• Task
Which lines in the data below contain the word "Crsr"? Copy each of them.

___ Given information ___

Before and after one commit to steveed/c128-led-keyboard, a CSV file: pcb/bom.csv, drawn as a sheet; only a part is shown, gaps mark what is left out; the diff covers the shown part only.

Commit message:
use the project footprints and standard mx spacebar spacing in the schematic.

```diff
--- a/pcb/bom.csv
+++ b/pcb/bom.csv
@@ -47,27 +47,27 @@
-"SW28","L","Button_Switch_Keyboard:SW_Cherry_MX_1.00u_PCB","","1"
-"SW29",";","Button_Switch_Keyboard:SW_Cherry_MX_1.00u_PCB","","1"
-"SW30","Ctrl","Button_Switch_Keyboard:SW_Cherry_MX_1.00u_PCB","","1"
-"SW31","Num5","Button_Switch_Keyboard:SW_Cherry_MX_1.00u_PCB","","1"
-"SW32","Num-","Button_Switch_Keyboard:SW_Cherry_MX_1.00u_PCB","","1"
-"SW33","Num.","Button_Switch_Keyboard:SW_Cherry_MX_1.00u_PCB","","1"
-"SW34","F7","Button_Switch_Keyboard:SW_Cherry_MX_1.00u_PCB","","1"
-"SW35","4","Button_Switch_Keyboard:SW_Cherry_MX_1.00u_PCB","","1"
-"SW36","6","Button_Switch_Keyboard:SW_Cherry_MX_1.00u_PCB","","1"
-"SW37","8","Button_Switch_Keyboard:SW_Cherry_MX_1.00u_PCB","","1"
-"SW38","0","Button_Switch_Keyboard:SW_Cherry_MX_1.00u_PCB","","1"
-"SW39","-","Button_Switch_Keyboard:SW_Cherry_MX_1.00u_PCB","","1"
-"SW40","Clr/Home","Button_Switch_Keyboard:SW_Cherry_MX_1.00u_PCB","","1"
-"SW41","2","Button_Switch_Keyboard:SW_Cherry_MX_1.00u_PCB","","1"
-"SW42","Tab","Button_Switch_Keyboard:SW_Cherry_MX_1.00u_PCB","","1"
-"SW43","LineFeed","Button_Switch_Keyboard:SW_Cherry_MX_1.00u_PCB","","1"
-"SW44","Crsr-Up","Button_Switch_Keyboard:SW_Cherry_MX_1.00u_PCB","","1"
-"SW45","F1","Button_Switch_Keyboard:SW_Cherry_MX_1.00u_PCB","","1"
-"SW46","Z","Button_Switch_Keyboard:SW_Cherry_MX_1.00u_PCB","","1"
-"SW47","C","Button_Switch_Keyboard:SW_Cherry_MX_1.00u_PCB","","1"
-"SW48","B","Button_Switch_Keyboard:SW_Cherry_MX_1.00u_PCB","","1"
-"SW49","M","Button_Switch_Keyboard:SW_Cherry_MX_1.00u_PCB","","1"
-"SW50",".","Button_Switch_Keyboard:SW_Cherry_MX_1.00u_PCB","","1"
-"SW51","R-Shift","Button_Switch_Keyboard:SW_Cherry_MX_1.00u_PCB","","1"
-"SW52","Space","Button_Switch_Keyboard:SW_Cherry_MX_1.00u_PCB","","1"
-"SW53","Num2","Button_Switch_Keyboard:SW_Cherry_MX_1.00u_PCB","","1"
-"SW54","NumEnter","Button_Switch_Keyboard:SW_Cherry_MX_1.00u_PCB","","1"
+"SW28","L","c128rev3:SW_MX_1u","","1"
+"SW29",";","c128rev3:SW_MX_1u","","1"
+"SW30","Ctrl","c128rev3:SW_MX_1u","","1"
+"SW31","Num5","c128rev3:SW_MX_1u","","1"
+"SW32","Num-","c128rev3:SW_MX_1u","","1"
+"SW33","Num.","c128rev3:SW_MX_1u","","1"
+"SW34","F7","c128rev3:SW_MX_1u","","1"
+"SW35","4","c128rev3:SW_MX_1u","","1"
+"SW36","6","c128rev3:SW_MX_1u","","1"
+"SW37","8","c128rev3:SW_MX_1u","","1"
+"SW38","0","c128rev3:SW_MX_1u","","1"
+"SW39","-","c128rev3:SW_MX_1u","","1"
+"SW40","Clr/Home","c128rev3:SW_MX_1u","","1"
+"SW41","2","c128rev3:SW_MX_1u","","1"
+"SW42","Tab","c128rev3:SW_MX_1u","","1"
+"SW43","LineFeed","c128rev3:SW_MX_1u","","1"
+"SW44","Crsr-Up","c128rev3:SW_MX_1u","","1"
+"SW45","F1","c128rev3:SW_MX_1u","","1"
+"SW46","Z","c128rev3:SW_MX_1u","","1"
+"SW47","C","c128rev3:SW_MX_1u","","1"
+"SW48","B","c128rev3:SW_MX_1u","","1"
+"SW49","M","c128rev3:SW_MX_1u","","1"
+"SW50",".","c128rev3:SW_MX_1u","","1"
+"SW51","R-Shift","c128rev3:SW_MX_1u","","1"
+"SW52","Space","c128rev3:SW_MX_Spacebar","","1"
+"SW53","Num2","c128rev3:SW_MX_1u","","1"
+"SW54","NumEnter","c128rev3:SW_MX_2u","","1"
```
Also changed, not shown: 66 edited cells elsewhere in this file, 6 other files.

___

• Response below
-"SW44","Crsr-Up","Button_Switch_Keyboard:SW_Cherry_MX_1.00u_PCB","","1"
+"SW44","Crsr-Up","c128rev3:SW_MX_1u","","1"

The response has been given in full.